Cardiovascular diseases: heart and vascular conditions like atherosclerosis
Neurobehavioral and psychiatric diseases: autism spectrum disorders, schizophrenia, bipolar disorder, mood disorders
Musculoskeletal diseases: fibromyalgia, skeletal muscle hypertrophy and atrophy
Reversing mitochondrial damage:
Unfortunately, there is no magical cure to solve mitochondrial damage. However, there are several steps you can take to promote mitochondrial health:
Calorie restriction can be used to conserve existing mitochondrial and promote biogenesis which is the growth of new mitochondria.
Spermidine can also be taken to support mitochondrial health. This profoundly important nutrient promotes autophagy and a healthy immune system.
Exercise has proven to protect against mitochondrial decline. Physical fitness will maintain muscle mass which encourages the health and growth of your mitochondria.
Foods high in antioxidants can also prevent damage caused by ROS. Such foods include: raw cacao, berries, matcha, pecans, artichokes, beets, kale, and spinach. Anti-inflammatory foods like heart-healthy oils, fish, fruits, nuts, garlic, herbs, and chocolate can also be beneficial.
Limit your exposure to toxic chemicals like pesticides and heavy metals. Eating food that is organic and using products that are BPA and phthalate-free will help limit your exposure to mitochondrial damaging toxins.
Taking molecular hydrogen daily will decrease the damaging free radicals that are produced with the increase in reactive oxygen species. This will decrease inflammation and protect the mitochondria from damage.

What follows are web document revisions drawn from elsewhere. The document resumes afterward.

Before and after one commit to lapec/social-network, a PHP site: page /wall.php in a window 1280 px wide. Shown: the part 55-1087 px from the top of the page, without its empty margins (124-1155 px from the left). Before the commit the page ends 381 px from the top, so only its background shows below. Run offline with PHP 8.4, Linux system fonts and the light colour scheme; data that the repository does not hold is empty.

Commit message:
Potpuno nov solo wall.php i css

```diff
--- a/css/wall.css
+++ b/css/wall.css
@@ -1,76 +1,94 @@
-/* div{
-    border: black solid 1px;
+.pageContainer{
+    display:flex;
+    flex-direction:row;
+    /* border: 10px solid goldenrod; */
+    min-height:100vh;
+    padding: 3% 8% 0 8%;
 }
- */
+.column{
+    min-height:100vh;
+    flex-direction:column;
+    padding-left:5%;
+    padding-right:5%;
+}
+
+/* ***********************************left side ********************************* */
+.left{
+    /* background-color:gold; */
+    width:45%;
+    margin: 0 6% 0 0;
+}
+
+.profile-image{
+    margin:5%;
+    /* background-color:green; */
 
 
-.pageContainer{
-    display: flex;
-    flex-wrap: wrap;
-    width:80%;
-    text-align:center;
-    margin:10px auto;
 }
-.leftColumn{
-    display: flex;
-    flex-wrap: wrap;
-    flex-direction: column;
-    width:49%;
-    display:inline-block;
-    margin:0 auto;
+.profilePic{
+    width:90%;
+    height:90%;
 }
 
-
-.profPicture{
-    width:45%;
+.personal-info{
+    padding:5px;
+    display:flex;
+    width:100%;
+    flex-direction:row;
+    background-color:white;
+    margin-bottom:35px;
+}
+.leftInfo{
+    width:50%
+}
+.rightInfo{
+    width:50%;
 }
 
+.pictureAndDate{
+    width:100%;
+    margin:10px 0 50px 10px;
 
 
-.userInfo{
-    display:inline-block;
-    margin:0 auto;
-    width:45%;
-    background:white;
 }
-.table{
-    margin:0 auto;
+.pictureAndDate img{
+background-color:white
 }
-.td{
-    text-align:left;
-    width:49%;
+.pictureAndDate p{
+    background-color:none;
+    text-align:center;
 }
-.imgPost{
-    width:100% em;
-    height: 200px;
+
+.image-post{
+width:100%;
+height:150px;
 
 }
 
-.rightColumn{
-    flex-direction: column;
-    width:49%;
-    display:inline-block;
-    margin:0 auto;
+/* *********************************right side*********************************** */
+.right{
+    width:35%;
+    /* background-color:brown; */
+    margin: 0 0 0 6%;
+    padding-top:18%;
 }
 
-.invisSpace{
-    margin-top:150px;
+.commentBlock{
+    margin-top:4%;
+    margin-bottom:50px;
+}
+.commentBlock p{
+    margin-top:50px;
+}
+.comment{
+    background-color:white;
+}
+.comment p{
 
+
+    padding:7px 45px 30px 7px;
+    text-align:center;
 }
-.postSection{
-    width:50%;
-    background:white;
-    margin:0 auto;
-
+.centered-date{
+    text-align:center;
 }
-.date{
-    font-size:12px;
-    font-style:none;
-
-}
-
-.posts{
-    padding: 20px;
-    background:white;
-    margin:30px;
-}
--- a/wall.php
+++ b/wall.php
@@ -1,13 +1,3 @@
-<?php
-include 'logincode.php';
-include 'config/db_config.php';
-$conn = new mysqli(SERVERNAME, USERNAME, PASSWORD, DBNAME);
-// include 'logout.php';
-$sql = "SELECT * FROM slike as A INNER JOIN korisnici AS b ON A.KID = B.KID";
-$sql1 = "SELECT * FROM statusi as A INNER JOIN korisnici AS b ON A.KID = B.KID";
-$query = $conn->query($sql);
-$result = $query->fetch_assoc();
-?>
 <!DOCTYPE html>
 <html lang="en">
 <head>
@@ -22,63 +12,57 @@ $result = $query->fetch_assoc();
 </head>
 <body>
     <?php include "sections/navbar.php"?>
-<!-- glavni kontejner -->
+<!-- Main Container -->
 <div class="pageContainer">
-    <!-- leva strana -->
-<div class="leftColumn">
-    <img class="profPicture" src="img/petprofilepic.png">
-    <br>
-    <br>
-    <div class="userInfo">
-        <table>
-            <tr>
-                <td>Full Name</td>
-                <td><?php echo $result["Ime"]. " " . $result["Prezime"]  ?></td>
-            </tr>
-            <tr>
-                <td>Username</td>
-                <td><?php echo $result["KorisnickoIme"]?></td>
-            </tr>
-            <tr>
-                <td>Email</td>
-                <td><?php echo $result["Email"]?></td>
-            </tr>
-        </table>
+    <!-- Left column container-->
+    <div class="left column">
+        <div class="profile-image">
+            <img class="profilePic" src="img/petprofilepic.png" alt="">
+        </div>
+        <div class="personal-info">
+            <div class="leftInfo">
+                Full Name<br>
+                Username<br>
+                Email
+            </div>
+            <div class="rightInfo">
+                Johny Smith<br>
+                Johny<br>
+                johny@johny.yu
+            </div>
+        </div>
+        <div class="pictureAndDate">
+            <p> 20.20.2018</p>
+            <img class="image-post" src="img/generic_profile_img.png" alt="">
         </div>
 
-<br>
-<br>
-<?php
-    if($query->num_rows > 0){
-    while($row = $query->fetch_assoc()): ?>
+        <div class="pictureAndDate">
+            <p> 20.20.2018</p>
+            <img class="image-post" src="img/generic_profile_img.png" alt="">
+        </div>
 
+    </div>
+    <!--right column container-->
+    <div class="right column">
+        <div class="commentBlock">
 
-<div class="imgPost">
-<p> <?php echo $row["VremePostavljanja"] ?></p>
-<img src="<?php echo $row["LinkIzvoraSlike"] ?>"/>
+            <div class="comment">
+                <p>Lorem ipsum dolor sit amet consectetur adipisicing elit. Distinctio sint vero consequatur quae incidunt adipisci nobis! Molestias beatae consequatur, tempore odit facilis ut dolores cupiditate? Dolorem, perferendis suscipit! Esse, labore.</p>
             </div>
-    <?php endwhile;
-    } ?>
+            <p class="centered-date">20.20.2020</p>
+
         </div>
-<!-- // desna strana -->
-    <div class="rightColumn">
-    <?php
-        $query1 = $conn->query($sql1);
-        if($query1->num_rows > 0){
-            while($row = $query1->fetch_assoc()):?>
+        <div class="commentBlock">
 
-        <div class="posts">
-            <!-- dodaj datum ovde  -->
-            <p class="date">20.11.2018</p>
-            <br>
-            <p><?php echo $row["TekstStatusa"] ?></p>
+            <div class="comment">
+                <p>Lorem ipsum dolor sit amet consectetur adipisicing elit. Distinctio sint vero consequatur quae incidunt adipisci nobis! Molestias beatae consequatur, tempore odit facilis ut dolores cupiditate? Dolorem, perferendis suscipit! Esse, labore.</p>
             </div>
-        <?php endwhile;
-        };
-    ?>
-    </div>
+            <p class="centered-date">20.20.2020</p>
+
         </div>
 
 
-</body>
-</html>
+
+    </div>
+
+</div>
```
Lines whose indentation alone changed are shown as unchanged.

Taking PQQ will increase the replication of mitochondria supplying new and healthy organelles. PQQ was classified as an essential micronutrient.